Retype the records below exactly. Leave nothing out.
(Record excerpts begins)
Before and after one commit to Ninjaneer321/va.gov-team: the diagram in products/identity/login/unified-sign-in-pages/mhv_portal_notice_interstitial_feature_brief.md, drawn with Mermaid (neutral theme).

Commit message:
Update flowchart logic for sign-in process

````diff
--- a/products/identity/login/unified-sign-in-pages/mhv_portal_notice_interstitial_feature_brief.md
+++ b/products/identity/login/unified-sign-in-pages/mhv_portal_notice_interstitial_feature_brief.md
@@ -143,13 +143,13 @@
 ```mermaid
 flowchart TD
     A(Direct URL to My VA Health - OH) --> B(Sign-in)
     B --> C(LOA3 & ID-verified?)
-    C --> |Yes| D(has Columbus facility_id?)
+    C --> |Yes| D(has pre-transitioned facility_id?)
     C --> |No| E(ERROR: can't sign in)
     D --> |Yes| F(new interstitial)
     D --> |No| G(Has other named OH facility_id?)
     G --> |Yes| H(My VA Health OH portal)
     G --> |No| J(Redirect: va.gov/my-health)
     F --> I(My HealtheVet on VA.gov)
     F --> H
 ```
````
(Record excerpts ends)
• **Result of this exercise**:
Before and after one commit to Ninjaneer321/va.gov-team: the diagram in products/identity/login/unified-sign-in-pages/mhv_portal_notice_interstitial_feature_brief.md, drawn with Mermaid (neutral theme).

Commit message:
Update flowchart logic for sign-in process

````diff
--- a/products/identity/login/unified-sign-in-pages/mhv_portal_notice_interstitial_feature_brief.md
+++ b/products/identity/login/unified-sign-in-pages/mhv_portal_notice_interstitial_feature_brief.md
@@ -143,13 +143,13 @@
 ```mermaid
 flowchart TD
     A(Direct URL to My VA Health - OH) --> B(Sign-in)
     B --> C(LOA3 & ID-verified?)
-    C --> |Yes| D(has Columbus facility_id?)
+    C --> |Yes| D(has pre-transitioned facility_id?)
     C --> |No| E(ERROR: can't sign in)
     D --> |Yes| F(new interstitial)
     D --> |No| G(Has other named OH facility_id?)
     G --> |Yes| H(My VA Health OH portal)
     G --> |No| J(Redirect: va.gov/my-health)
     F --> I(My HealtheVet on VA.gov)
     F --> H
 ```
````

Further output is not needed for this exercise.